The FDA has granted more new drug approvals for breast cancer than for any other type of solid tumor, and the breast cancer community is far too familiar with the consequences of streamlining safety protocols. BCAction has been critical of any FDA leader who has allowed patients to be exposed to expensive, toxic treatments that do not improve survival rates while pharmaceutical companies rake in profits. In order to be the strong and effective agency that patients can depend on, the FDA must act with integrity and without conflicts of interest, which is why Breast Cancer Action urges you to oppose Dr. Janet Woodcock’s potential nomination.
We encourage you to select a new FDA Commissioner based on the following criteria: they are devoted to restoring the scientific integrity of the agency, they prioritize public health over industry interest, and they are committed to ensuring a balance between approval speed and drug safety and efficacy. As acting commissioner, Janet Woodcock is positioned to be potentially nominated for a permanent role as the agency’s leader. We understand that Dr. Joshua Sharfstein is another potential candidate being considered for the position.
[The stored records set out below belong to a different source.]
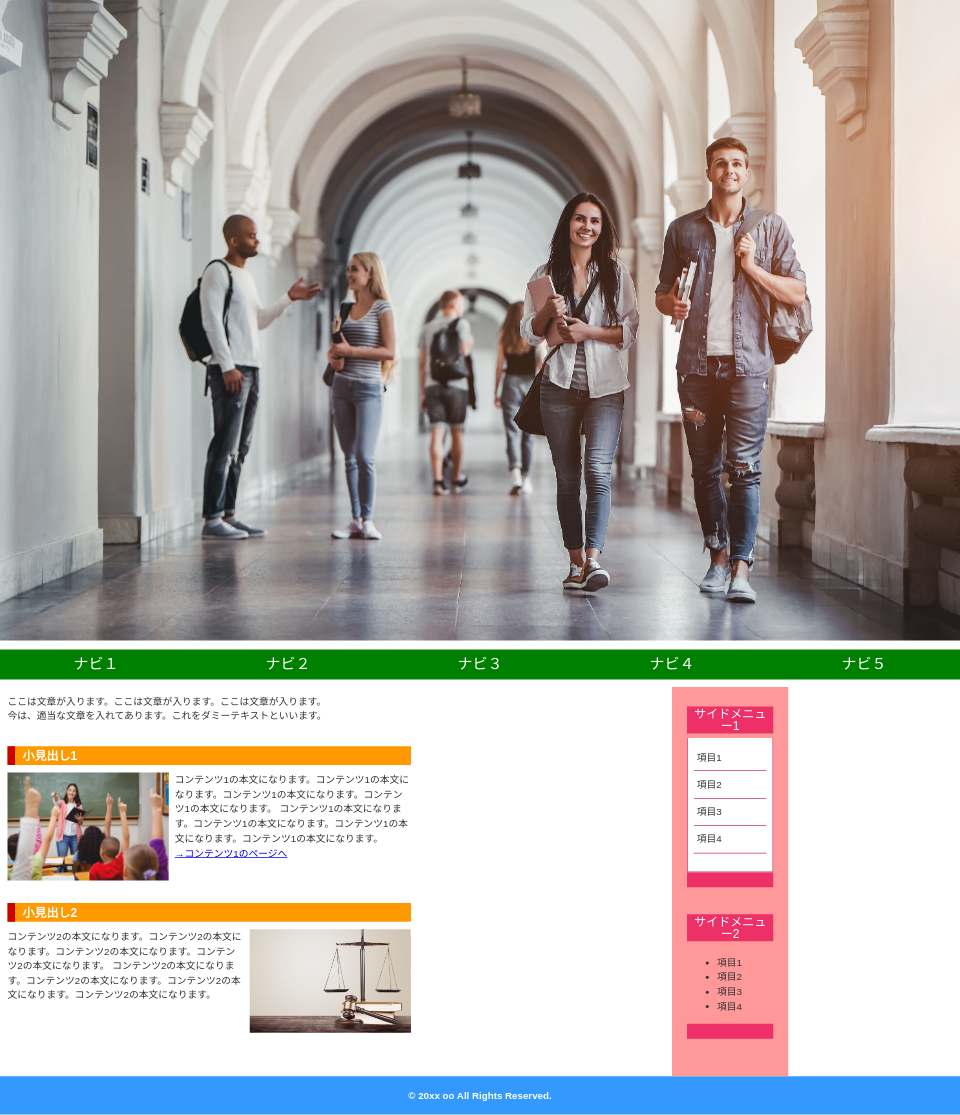
Repository: yoshi1924/samurai_HTML-CSS
Page: home.html
The author's editor kept a record of every edit. The page is drawn from the files as they stood at one moment, then again after the next edit.
The browser window is 1280 px wide. The pictures show the whole page, at 75% of full size.

Above is the page before.

After the next edit:
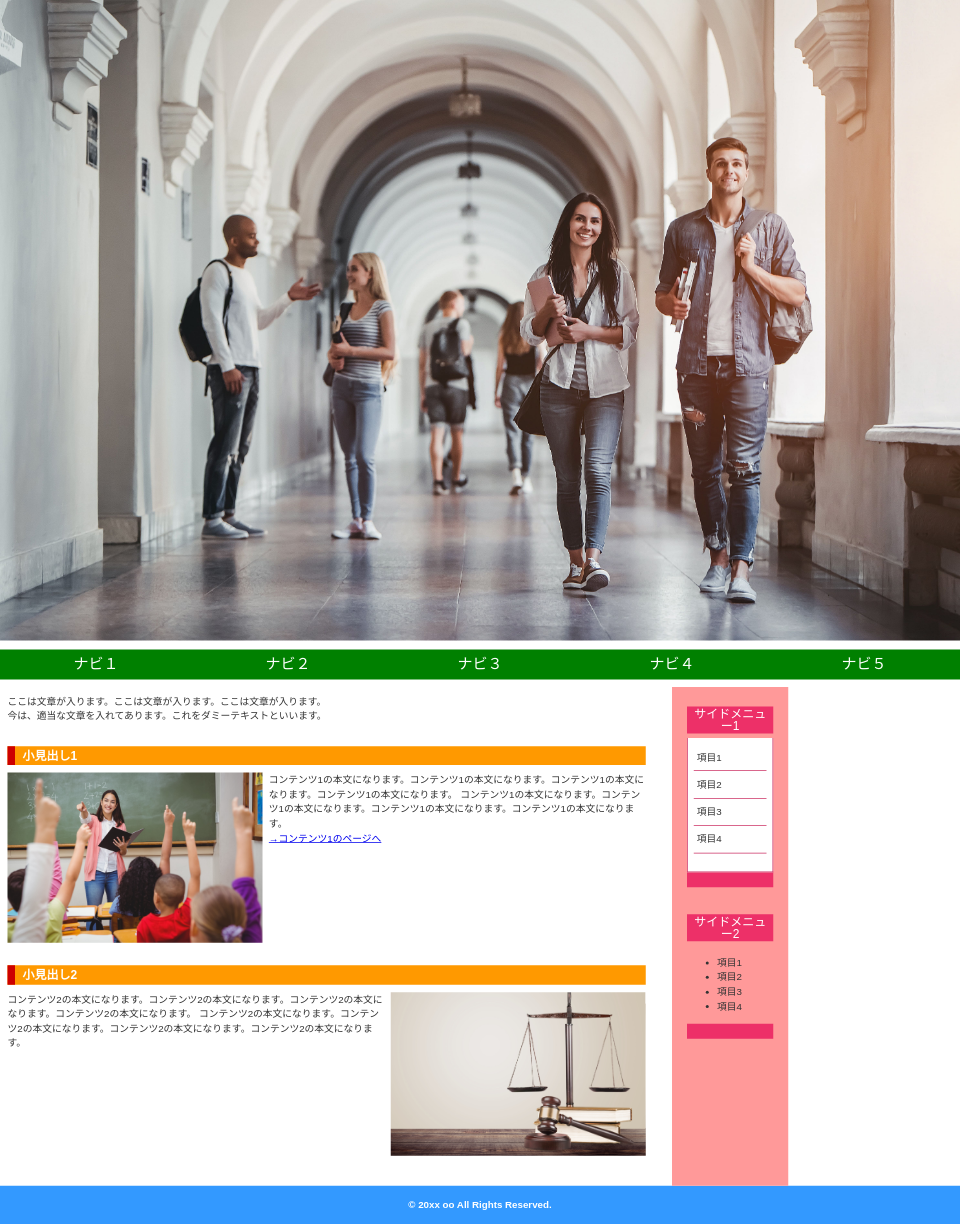
The edit:
--- a/stylesheet.css
+++ b/stylesheet.css
@@ -94,8 +94,7 @@
 
 /* -------------------- main -------------------- */
 #main {
-    float: left;
-    width: 60%;
+    width: 95%;
     padding: 10px 30px 10px 10px;
 }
Of the two potential nominees, Dr. Joshua Sharfstein has thus far exhibited more of the qualities that best fit our criteria.
Breast Cancer Action will continue to be on the forefront of applying critical analysis to current and emerging breast cancer treatments, of providing evidence-based information free from industry influence, and of holding any leader of the agency accountable for ensuring the safety for patients and consumers.
Dr. Krystal Redman, DrPH
Executive Director, Breast Cancer Action